Green Sense president Roy Tam Hoi-pong said the group would propose its own development plan in September.
Tam said the land could provide homes for 120,000 people. As currently planned, the two new towns would provide homes for 174,900 people.
The group's plan for the land would include sites for recycling businesses, he said.
As well as Fanling, the 124-year-old Hong Kong Golf Club, "one of the world's most distinguished golf clubs", according to its website, runs a nine-hole course in Deep Water Bay. The Hong Kong Open tournament has attracted top players from around the globe, including Rory McIlroy, formerly the world No 1.
Civic Party lawmaker Ronny Tong Ka-wah, a golf player, although not a member of the club, said he did not think "the city should fill every inch of green and leisure space with flats" and questioned whether the land was enough for a new town.
Pro-establishment lawmaker Ann Chiang Lai-wan said: "The long history of the club is part of the city's collective memory. Instead of removing it, the government should force it to review its membership policy and make it more open to the public."
- Two-storey, five-bedroomed country house built in 1934
- Designed by the then public works department at a cost HK$140,000
- A summer residence for Hong Kong colonial governors, and for chief executives
- Assigned to the British armed forces from 1947 to 1957
- Housed Prince Charles in 1994 and then-British prime minister John Major in 1996
- Has a helicopter landing pad on the lawn allowing the chief executive to travel to the lodge by air
Fanling Golf Course
- Covers 170 hectares
- Comprises three 18-hole courses built in 1911, 1931 and 1970 respectively

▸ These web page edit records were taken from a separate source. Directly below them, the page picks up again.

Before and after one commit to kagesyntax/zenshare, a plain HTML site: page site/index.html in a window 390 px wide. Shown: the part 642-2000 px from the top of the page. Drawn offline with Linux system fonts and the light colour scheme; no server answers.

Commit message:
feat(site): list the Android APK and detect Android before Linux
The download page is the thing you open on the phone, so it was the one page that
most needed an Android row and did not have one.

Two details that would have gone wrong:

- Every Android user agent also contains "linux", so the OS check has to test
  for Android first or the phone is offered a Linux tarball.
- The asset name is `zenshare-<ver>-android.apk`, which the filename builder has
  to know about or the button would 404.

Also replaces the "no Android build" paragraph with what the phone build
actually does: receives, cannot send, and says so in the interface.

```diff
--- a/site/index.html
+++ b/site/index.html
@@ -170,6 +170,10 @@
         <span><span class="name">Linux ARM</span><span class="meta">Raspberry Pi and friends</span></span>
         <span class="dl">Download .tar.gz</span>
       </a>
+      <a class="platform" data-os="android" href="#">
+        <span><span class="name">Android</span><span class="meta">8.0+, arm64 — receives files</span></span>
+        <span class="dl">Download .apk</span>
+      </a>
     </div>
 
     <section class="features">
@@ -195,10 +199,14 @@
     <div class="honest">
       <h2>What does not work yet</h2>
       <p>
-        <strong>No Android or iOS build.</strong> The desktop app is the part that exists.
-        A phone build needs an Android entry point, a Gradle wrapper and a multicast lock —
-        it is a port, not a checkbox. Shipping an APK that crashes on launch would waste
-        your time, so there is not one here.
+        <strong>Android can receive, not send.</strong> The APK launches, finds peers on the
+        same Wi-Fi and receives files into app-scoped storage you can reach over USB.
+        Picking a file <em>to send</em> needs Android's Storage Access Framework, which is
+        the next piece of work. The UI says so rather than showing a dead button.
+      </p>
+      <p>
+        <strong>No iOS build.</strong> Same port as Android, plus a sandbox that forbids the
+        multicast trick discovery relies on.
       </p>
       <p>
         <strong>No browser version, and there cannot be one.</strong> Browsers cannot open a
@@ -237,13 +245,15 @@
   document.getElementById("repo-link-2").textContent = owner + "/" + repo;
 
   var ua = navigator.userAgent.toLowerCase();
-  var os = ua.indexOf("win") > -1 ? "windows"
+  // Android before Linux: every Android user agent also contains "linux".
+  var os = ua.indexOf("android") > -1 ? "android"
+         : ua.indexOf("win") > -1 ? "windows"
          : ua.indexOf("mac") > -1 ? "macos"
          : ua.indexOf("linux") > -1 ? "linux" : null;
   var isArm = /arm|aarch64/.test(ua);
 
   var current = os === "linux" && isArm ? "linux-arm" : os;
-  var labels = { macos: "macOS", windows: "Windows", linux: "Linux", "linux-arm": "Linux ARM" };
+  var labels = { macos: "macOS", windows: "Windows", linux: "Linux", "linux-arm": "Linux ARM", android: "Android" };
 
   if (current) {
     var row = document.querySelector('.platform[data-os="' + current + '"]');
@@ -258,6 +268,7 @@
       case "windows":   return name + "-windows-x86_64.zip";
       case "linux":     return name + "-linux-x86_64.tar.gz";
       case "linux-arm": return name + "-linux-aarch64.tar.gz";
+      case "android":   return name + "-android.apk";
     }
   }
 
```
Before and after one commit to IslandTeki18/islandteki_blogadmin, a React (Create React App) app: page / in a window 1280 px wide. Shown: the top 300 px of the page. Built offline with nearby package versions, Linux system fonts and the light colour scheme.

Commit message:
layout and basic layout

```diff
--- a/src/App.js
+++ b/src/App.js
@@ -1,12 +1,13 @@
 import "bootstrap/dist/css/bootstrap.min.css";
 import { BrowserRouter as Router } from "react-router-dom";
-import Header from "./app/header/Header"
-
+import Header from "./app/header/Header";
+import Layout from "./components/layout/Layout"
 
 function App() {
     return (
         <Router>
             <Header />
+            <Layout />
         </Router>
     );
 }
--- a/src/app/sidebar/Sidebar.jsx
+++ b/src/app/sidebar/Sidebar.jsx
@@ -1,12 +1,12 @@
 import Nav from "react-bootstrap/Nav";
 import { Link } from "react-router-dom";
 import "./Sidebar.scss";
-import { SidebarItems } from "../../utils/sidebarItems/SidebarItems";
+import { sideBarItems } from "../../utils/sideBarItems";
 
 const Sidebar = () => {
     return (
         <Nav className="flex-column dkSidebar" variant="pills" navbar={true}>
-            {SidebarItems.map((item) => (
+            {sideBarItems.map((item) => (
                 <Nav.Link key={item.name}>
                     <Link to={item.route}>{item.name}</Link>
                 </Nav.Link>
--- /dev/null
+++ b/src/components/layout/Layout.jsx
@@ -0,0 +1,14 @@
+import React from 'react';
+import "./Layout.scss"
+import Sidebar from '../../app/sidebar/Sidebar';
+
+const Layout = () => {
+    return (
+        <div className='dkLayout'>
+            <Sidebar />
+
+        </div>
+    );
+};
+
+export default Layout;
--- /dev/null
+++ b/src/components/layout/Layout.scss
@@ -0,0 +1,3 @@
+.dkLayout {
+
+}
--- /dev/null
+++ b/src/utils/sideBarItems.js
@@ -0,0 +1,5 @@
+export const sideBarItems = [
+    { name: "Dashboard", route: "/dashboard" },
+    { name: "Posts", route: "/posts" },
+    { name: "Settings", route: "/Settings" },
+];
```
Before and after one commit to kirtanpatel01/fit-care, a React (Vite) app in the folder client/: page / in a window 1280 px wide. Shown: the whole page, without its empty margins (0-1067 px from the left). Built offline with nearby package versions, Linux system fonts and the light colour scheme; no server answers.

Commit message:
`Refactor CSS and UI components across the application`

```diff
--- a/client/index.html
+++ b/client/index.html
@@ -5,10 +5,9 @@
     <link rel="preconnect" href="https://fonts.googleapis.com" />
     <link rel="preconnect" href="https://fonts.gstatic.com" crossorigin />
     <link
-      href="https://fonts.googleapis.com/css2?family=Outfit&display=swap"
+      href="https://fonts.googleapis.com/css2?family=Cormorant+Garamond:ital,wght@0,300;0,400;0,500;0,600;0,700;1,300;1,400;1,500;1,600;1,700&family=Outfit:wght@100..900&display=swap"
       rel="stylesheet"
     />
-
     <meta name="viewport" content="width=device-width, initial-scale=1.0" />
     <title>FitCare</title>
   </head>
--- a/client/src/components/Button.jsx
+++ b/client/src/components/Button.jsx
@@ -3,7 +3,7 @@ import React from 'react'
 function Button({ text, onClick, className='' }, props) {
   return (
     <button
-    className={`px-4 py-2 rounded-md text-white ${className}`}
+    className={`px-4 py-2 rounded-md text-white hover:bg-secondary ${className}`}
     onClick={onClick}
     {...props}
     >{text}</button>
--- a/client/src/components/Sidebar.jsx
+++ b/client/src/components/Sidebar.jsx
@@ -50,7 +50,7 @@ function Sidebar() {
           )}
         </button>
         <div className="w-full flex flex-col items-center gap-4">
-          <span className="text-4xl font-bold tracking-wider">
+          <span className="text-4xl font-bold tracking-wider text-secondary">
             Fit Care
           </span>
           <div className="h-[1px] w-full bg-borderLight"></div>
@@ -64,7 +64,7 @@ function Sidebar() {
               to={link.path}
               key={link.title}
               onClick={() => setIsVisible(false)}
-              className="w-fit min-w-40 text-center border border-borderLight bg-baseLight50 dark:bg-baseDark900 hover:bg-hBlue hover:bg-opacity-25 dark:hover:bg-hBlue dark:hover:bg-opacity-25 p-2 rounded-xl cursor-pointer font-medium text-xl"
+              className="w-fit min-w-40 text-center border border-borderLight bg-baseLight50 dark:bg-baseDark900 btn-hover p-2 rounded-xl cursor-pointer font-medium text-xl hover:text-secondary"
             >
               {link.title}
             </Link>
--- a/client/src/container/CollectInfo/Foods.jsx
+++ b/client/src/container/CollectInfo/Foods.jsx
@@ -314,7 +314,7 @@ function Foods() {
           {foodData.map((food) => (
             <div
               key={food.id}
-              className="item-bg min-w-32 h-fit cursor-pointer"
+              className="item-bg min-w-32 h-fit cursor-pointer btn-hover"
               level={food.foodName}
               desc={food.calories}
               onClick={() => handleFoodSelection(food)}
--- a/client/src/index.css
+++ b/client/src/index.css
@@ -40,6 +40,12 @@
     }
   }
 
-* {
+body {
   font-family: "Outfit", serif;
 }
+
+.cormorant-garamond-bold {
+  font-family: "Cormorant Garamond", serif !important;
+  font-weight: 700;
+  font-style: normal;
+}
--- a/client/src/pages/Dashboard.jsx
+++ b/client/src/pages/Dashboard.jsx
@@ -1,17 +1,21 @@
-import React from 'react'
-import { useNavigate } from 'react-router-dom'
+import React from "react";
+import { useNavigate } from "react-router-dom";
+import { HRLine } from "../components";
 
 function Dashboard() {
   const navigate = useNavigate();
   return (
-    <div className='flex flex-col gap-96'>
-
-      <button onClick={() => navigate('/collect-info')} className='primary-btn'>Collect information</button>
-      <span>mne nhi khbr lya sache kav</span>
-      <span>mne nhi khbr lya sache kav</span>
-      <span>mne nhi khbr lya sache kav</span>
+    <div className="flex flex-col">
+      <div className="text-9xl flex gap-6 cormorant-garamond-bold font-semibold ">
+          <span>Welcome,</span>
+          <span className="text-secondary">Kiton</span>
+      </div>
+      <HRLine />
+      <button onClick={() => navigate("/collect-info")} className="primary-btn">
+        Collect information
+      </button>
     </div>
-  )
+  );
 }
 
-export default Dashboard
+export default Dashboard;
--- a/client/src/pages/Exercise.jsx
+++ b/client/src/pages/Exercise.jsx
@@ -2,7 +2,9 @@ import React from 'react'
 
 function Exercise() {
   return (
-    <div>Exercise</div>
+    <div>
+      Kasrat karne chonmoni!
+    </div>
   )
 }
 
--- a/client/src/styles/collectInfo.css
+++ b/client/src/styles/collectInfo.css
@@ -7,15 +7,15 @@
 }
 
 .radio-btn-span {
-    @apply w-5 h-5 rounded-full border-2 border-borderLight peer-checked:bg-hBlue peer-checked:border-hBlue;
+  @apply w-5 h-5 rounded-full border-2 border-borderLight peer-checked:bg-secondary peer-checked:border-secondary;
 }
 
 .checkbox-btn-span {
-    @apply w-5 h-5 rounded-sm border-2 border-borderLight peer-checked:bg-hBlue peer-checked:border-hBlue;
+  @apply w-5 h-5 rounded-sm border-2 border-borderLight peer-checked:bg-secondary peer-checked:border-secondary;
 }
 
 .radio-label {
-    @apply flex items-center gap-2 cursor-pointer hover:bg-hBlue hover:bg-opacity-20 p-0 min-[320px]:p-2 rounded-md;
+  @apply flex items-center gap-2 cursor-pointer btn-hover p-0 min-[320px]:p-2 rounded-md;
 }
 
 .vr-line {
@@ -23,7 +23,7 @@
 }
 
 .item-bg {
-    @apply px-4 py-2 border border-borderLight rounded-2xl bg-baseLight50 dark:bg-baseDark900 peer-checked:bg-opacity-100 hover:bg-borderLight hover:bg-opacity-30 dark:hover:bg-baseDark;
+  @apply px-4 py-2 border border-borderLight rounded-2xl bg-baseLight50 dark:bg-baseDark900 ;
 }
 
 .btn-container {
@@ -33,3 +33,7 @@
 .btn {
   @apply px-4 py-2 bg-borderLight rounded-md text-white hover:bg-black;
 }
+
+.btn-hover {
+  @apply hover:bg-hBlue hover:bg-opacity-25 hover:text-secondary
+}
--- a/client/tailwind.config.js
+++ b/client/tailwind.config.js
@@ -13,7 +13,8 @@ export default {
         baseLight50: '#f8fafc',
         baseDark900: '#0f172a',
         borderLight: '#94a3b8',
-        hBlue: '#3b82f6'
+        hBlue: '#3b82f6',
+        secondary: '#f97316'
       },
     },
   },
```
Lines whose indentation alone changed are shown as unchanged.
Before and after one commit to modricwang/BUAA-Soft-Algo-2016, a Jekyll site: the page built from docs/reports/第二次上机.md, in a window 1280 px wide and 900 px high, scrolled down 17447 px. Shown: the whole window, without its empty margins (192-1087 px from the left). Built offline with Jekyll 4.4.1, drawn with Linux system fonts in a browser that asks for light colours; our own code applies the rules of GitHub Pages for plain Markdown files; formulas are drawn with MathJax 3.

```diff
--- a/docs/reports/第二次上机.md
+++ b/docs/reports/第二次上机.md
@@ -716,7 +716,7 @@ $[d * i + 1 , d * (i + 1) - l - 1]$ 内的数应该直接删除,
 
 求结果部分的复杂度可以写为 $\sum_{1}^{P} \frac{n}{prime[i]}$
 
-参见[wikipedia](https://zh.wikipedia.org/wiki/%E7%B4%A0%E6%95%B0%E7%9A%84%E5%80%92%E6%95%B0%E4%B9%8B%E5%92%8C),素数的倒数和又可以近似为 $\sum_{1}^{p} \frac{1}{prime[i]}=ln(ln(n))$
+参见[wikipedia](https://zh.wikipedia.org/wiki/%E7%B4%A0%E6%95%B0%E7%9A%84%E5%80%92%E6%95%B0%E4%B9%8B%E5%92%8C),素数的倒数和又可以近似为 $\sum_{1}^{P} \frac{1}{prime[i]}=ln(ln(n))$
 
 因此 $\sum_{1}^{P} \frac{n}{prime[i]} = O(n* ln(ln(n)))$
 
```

- Has Hosted Hong Kong Open tournament since 1959
- The Half Way House inside, built in 1916, is a grade II historic building